Recently, I’ve discovered that my lack of wanting to do what’s right before me is because I’d much rather be doing something else.
Read a book.
Write out all of my thoughts and ideas.
Go on a date with my husband.
Sit in silence and do absolutely nothing.
I don’t think I’m alone in this. I see your posts on social media. I listen to you talk about your dreams and the frustration you feel by your lack of time and capacity. I know how tired you are of doing what feels insignificant. I see the longing in your eyes for more than what today holds.
A life of faithful obedience is hard.
James, the half brother of Jesus, talked a lot about faithful obedience, about doing right things. His entire book, a letter written to Jewish believers in the early church, was both a guidebook and a litmus test for followers of Christ. He spelled out what was required in a life of faith, and then the marks of how to tell if they were living up to it. It’s one of the most practical books of the Bible. Near the end of his letter he said these words, “…whoever knows the right thing to do and fails to do it, for him it is sin” (James 4:17).
Convicting, right? I memorized this verse as a kid, and honestly it terrified me. Ever the rule-follower, I didn’t want to sin; I wanted to please everyone. Teachers, youth leaders, friends, my parents, God — I wanted to do good by all of them. I remember sitting at a friend’s house as a teenager with my back to the TV while a PG-13 movie played behind me. My parents had forbidden us to watch anything rated above PG, and my ride home wasn’t willing to leave. So, there I sat doing the right thing I knew to do. Of course I broke rules, disobeyed, and failed to do the right thing from time to time, but that verse frequently came to mind.
I’m no longer worried as much about pleasing people and I’ve grown in my understanding of grace, but when faced with a choice to do the right thing or avoid it, I’m reminded of these words from James.
Sometimes, when I choose to not do the next right thing, it is an actual sin.
We don’t like to talk about sin. We avoid even using that word because it’s not politically correct, it makes us cringe, and we’ve fooled ourselves into thinking that we aren’t really that bad.
God’s Word tells us the truth. He is holy, we are not. From specific commands to follow, words of wisdom that apply to the issues of life, and teachings about the nature of God’s kingdom-people, his expectations for us are pretty straightforward.
Now, please here me clearly: I’m not saying that everything we avoid doing is sinful. What I am saying is that sometimes, when we choose to not do the next right thing, it is. We have to be willing to face the reality of our hearts and pray for the ability to discern those specifics when it’s not a clear biblical command.
Even as redeemed people of God who want to please him perfectly, we will sometimes fail; we could never measure up to his standard of holiness before salvation and we will never perfectly live out our faith in our sanctification.

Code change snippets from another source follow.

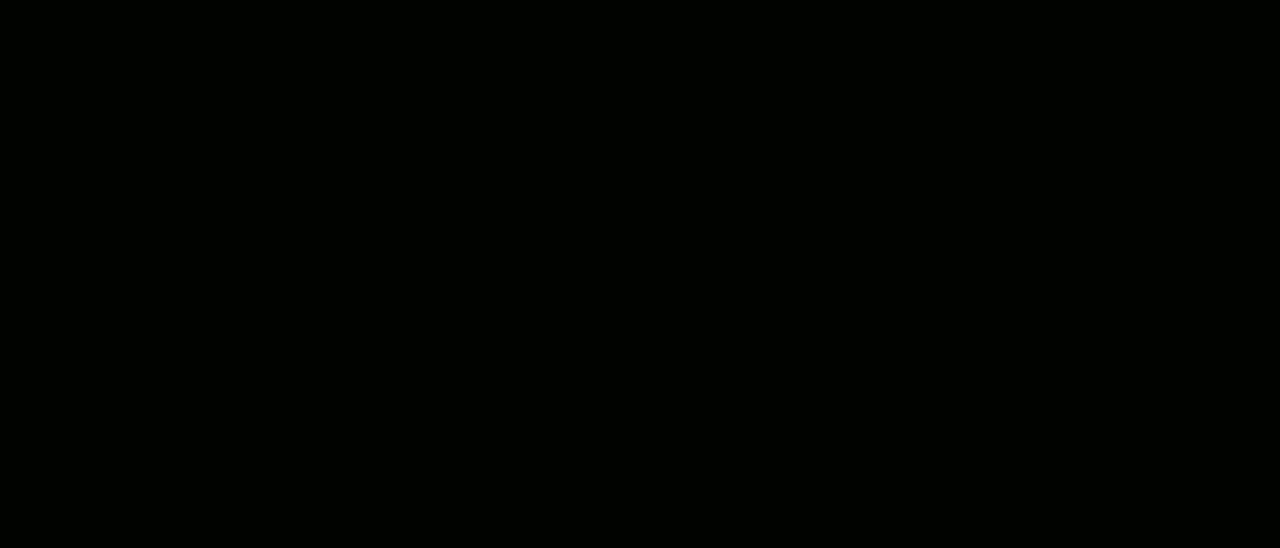
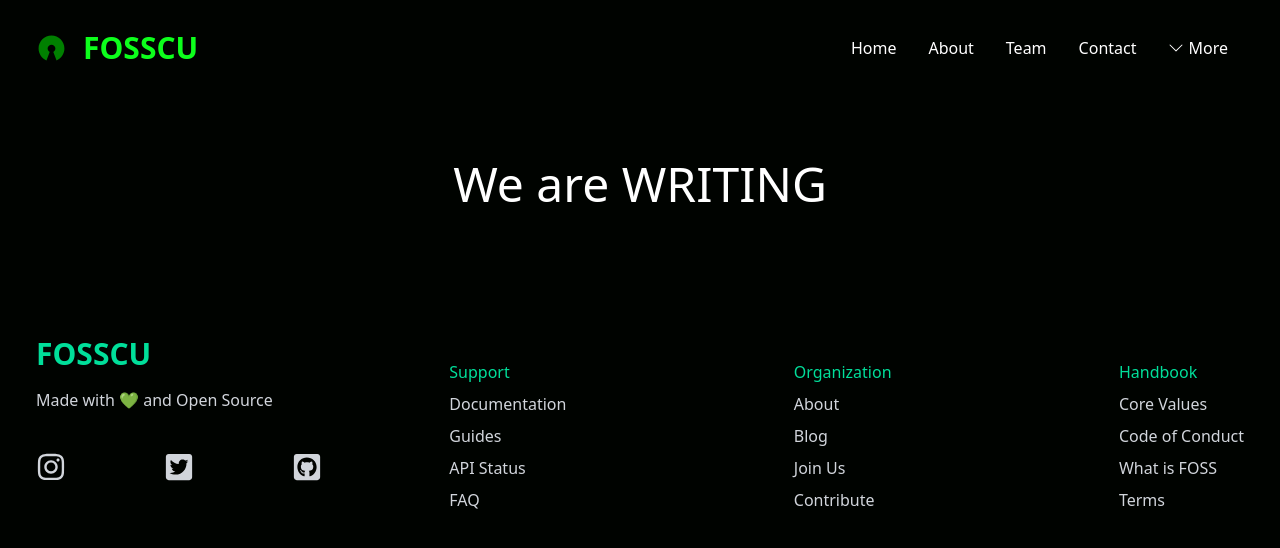
Before and after one commit to FOSS-Community/fosscu.org, a React (Vite) app: page /privacypolicy in a window 1280 px wide. Before the commit this address had no page. Shown: the top 548 px of the page. Built offline with nearby package versions, Linux system fonts and the light colour scheme; the HTML template or start-up script is replaced by a standard one.

Commit message:
added files and links

```diff
--- a/src/App.jsx
+++ b/src/App.jsx
@@ -9,6 +9,7 @@ import ReactDOM from "react-dom/client";
 import Guide from "./pages/Guide";
 import Faqs from "./pages/Faqs";
 import Resources from "./pages/Resources";
+import Privacy from "./pages/Privacy";
 import Frontends from "./pages/FrontEnds";
 import HTMLCSS from "./pages/Frontend/HTMLCSS"
 import JS from "./pages/Frontend/JSc"
@@ -39,6 +40,7 @@ function App() {
         <Route path="/guide" element={<Guide/>}></Route>
         <Route path="/faq" element={<Faqs/>}></Route>
         <Route path="/resource" element={<Resources/>}></Route>
+        <Route path="/privacypolicy" element={<Privacy/>}></Route>
         <Route path="/frontend" element={<Frontends/>}></Route>
         <Route path="/html_css" element={<HTMLCSS/>}></Route>
         <Route path="/javascript" element={<JS/>}></Route>
--- /dev/null
+++ b/src/components/PrivacyPolicy.jsx
@@ -0,0 +1,11 @@
+import React from "react";
+
+const PrivacyPolicy = () => {
+  return (
+    <div className="w-full py-16 text-white px-4 text-center text-5xl ">
+      We are WRITING
+    </div>
+  );
+};
+
+export default PrivacyPolicy;
--- /dev/null
+++ b/src/pages/Privacy.jsx
@@ -0,0 +1,15 @@
+import React from "react";
+import Navbar from "../components/Navbar";
+import Footer from "../components/Footer";
+import PrivacyPolicy from "../components/PrivacyPolicy";
+const Privacy = () => {
+    return (
+        <div>
+            <Navbar />
+            <PrivacyPolicy />
+            <Footer />
+        </div>
+    );
+};
+
+export default Privacy;
```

This is why Jesus came. He died in our place on the cross so that we could stand in righteousness before God. He lived a perfect life of obedience and gave us an example to follow.
Jesus always did the next right thing.
Because of what he did on my behalf, I can live and move forward in his strength to do the right things before me today.
But there’s one more thing. My favorite part of this phrase, “Do the next right thing…” is actually the two words that are tagged onto the end: “…in love.”
Jesus always did the next right thing and he did it all for love.
Love for the Father. Love for his people.
If love is the motivation, then you can do the hard things, the uncomfortable things, the boring things, the seemingly insignificant things because you have a greater purpose.
Love for God. Love for others.
Love for God motivates my obedience and compels me to move forward in love toward others.
So, if you’re like me, and you struggle to do the next right thing, just do it, and do it in love.